We next investigated whether exposure to proinflammatory stimuli influences the expression levels of ENT1 and ENT2. For this, we exposed confluent vascular endothelial HMEC-1 cells to different concentrations of the inflammatory cytokines IL-6, IL-1β, and TNF-α. The results demonstrated significantly reduced concentrations of ENT1 and ENT2 in response to inflammation in a time-dependent and concentration-dependent manner (Figures 2A and 2B and Figures E1A and E1B in the online supplement). Additional Western blotting analysis confirmed these findings at the protein level (Figures 2C and E1C). We also found a repression of both ENT1 and ENT2 in alveolar epithelial cells, confirming our results with the endothelial cells (Figure E2). The equilibrative nucleosides transporters have been reported to be located on the apical and the basolateral sides of intestinal and renal epithelia, respectively, but their polarization in vascular endothelium remains unknown. Given the mostly apical colocalization of the enzymes responsible for the generation of extracellular adenosine (CD39 and CD73), and the apical and basolateral colocalization of the adenosine A2AAR and A2BAR receptors (17, 18), we sought to ascertain specific localizations of ENT1 and ENT2. For this purpose, we biotinylated either the apical or the basolateral membranes of HMEC-1 cells. After immunoprecipitation and further Western blotting with streptavidin, the results confirmed a predominance of both transporters on the apical side (Figure 2D). Assessment of E-cadherin was used a positive control for the basolateral membrane (19). Together, these results implicate the inflammation-mediated repression of vascular ENT1, and more importantly ENT2, largely at the apical surface of the cells.
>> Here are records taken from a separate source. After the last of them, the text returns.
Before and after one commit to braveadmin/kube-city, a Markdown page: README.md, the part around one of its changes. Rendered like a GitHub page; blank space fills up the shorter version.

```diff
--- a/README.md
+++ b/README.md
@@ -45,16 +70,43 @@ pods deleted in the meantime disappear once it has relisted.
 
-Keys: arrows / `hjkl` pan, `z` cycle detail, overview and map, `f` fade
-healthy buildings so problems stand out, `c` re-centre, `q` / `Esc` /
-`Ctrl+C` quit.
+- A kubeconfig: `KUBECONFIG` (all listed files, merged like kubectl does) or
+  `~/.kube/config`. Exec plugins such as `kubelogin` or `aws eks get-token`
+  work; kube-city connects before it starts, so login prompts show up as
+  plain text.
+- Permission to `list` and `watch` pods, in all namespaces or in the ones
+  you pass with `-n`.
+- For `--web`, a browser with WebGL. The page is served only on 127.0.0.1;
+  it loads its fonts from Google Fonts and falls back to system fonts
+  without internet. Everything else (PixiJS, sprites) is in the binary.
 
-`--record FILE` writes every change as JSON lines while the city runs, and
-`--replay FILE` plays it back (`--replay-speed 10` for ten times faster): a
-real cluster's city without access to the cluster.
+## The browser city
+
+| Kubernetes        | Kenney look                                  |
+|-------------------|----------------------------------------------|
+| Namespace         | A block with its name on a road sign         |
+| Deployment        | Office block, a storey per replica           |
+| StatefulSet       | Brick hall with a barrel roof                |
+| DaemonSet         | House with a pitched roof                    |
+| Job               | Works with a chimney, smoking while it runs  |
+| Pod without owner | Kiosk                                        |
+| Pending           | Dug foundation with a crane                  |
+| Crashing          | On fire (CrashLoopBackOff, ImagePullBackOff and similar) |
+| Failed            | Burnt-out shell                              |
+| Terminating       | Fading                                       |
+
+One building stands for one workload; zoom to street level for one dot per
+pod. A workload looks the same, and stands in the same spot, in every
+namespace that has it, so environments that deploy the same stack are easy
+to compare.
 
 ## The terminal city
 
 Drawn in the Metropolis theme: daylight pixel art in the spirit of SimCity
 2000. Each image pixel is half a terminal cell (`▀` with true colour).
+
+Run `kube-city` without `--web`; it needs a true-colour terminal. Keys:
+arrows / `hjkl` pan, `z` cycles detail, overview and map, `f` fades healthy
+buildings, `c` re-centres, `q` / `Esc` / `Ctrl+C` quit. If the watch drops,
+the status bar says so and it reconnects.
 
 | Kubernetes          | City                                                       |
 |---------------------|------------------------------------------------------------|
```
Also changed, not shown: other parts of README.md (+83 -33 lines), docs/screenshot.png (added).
Role of NF-κB in Regulation of ENT2 during Inflammation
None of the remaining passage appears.